#### PROVIDED RECORDS:
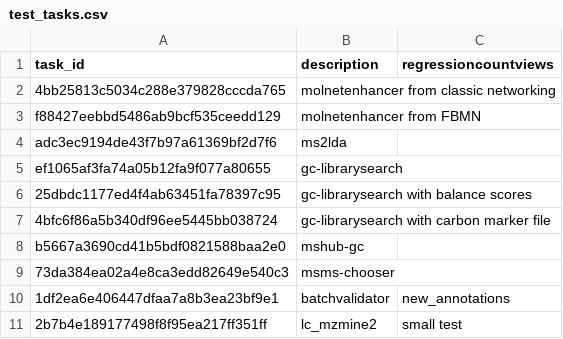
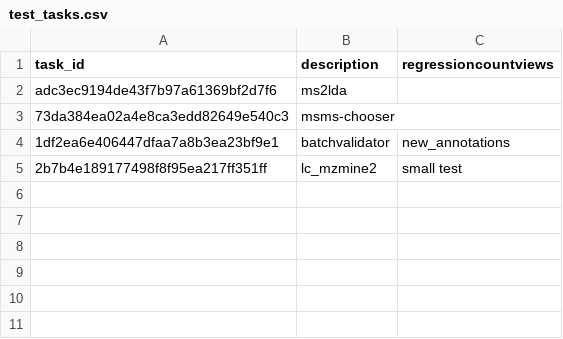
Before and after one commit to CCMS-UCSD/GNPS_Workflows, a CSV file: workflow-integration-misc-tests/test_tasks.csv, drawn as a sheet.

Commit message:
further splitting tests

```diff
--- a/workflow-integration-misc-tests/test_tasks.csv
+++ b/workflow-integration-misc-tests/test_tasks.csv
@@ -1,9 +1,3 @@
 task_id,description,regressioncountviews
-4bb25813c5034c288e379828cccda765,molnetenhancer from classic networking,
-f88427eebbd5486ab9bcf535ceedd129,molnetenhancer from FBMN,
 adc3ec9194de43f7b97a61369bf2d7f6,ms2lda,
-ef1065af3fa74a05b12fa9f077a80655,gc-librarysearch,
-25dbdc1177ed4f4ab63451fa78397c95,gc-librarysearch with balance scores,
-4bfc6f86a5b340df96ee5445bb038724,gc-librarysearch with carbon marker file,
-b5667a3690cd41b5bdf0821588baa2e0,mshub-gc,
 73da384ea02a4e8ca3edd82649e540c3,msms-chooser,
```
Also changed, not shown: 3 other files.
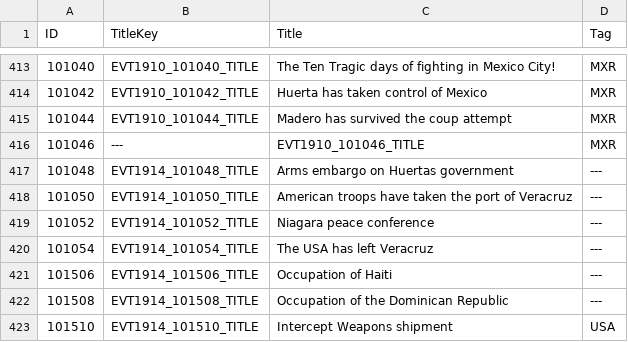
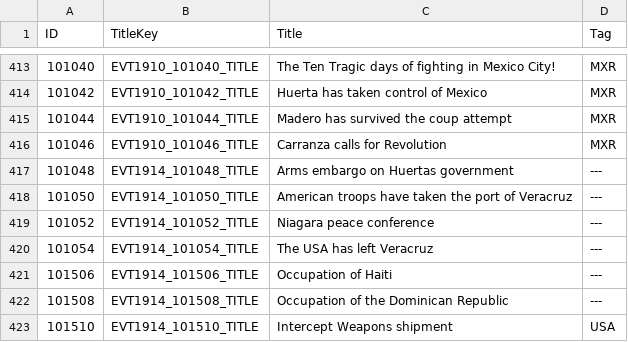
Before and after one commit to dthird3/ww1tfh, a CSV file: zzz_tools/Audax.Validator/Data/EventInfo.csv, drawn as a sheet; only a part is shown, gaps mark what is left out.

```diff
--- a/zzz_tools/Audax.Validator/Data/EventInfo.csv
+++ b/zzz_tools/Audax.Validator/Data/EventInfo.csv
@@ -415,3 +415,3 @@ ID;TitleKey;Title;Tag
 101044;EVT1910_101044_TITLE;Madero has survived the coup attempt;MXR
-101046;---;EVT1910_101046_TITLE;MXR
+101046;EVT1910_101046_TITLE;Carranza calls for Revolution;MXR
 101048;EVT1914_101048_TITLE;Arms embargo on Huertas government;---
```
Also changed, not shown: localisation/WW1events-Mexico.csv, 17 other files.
---
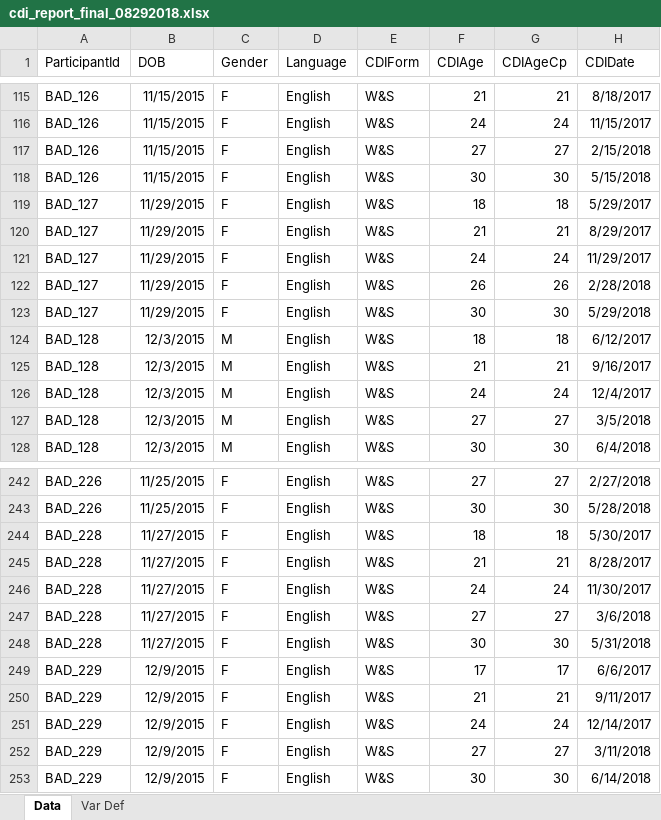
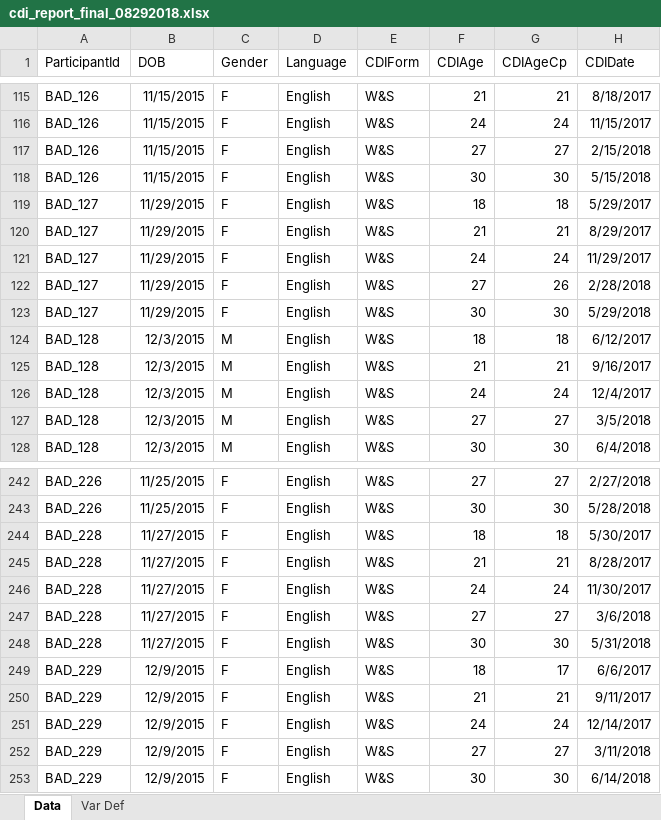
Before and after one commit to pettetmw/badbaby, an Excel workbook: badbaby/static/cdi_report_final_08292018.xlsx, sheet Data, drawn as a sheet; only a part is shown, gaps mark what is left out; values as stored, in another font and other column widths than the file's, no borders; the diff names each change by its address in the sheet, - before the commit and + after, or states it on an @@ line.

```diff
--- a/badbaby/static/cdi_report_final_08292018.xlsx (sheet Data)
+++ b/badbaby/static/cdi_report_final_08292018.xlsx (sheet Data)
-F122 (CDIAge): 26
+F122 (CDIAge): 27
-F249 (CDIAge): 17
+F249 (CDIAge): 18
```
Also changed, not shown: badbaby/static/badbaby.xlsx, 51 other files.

#### DESCRIPTION OF THE TASK:
The answer is those lines of the material above that run from the one containing "Also changed, not shown: 3 other files." up to and including the one containing "Also changed, not shown: localisation/WW1events-Mexico.csv, 17", restated exactly and without images.

#### RESULT OF THIS TASK:
Also changed, not shown: 3 other files.
Before and after one commit to dthird3/ww1tfh, a CSV file: zzz_tools/Audax.Validator/Data/EventInfo.csv, drawn as a sheet; only a part is shown, gaps mark what is left out.

```diff
--- a/zzz_tools/Audax.Validator/Data/EventInfo.csv
+++ b/zzz_tools/Audax.Validator/Data/EventInfo.csv
@@ -415,3 +415,3 @@ ID;TitleKey;Title;Tag
 101044;EVT1910_101044_TITLE;Madero has survived the coup attempt;MXR
-101046;---;EVT1910_101046_TITLE;MXR
+101046;EVT1910_101046_TITLE;Carranza calls for Revolution;MXR
 101048;EVT1914_101048_TITLE;Arms embargo on Huertas government;---
```
Also changed, not shown: localisation/WW1events-Mexico.csv, 17 other files.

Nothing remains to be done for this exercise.